I’m having fun writing this semester. While I don’t have a tremendous amount of time to commit to sustained writing projects, I’m finding little windows to write and savoring those moments. Right now, I’m trying to finish up the conclusion of my book project. This is a strange thing to write as I don’t want to be so arrogant to suggest that my book resolves in some kind of structured way. And I certainly don’t want to suggest that any kind of resolution offed in the conclusion somehow reflects reality. In other words, I don’t want to ever imply that my book could represent a plausible or totalizing reflection of the world. So, I’m trying to wrap up what I’ve said in my various chapters and then open the book up again to the complexities of the real world. This has turned out to be a challenge!
I’m also starting to work with David Pettegrew on a short piece about the Early Christian baptisteries in Greece. It’s wonderful to dip my toes back into the world of Early Christian archaeology and architecture and familiarize myself with some recent work and some older works that I haven’t looked at since the early 21st century! I’m enjoying thinking about the archaeology and architecture of these buildings with eyes refined by 15 years of more detailed study Early Christian buildings and their contexts.

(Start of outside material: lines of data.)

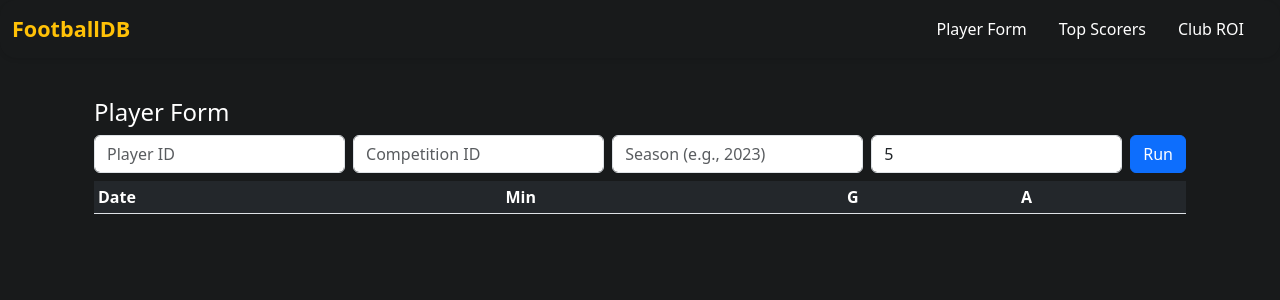
Repository: daniqusy/FootballDB
Page: http://localhost/player/form?player_id=${r.player_id}
These files come from the project's save history. The page is drawn as it stood at one moment and after the next save; the edit follows.
The browser window is 1280 px wide. The pictures show the whole page.
The page is served by the project's application, run on Flask 3 (app.py).

Above is the page before, as saved 2025-11-02 14:27:35.

After the next save:
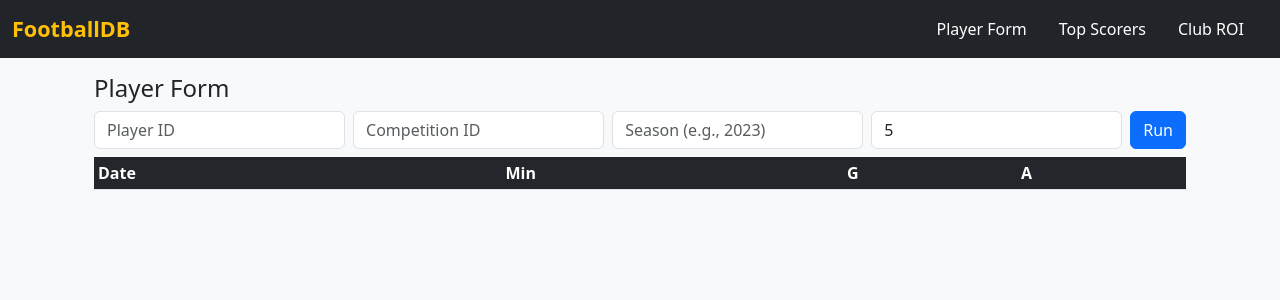
Saved 57 s later.
--- a/templates/base.html
+++ b/templates/base.html
@@ -6,21 +6,21 @@
   <link href="https://cdn.jsdelivr.net/npm/bootstrap@5.3.2/dist/css/bootstrap.min.css" rel="stylesheet">
   <link href="{{ url_for('static', filename='styles.css') }}" rel="stylesheet">
 </head>
-<body class="bg-dark text-white">
-<nav class="navbar navbar-expand-lg navbar-dark bg-black mb-3 shadow-sm rounded-4">
+<body class="bg-light">
+<nav class="navbar navbar-expand-lg navbar-dark bg-dark mb-3">
   <div class="container-fluid">
-    <a class="navbar-brand fw-bold text-warning" href="/">FootballDB</a>
+    <a class="navbar-brand" href="/">FootballDB</a>
     <div class="navbar-nav">
-      <a class="nav-link text-white" href="/player/form">Player Form</a>
-      <a class="nav-link text-white" href="/top-scorers">Top Scorers</a>
-      <a class="nav-link text-white" href="/club/roi">Club ROI</a>
+      <a class="nav-link" href="/player/form">Player Form</a>
+      <a class="nav-link" href="/top-scorers">Top Scorers</a>
+      <a class="nav-link" href="/club/roi">Club ROI</a>
     </div>
   </div>
 </nav>
-<div class="container py-4">
+<div class="container">
   {% block body %}
-  <h1 class="h4 mb-3 text-warning">Welcome</h1>
-  <p class="lead text-secondary">Select a page from the navbar.</p>
+  <h1 class="h4 mb-3">Welcome</h1>
+  <p>Select a page from the navbar.</p>
   {% endblock %}
 </div>
 </body>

Finally, I have lots of bits and bobs projects to finish that involve filling in a little gap here and editing a little thing there. I really have come to enjoy these opportunities to think more carefully about my writing in a narrowly defined context. For so long I’ve struggled to put words on the page in a consistent way and worked to find ways to get over my writers’ block. Now, I feel like I can start to build some habits that allow me to not only write, but even to write reflectively and reflexively.
Thing the Third
I can’t help feel a certain amount of hope the kind of year. Over at the North Dakota Quarterly blog I posted a couple poems from our forthcoming issue (88.1/2 for those keeping track at home!). The poems speak of the promise of spring (no matter how fragile and fleeting) as well the possibility for hope in a world full of potential.
At the risk of being maudlin, do go and enjoy some poetry!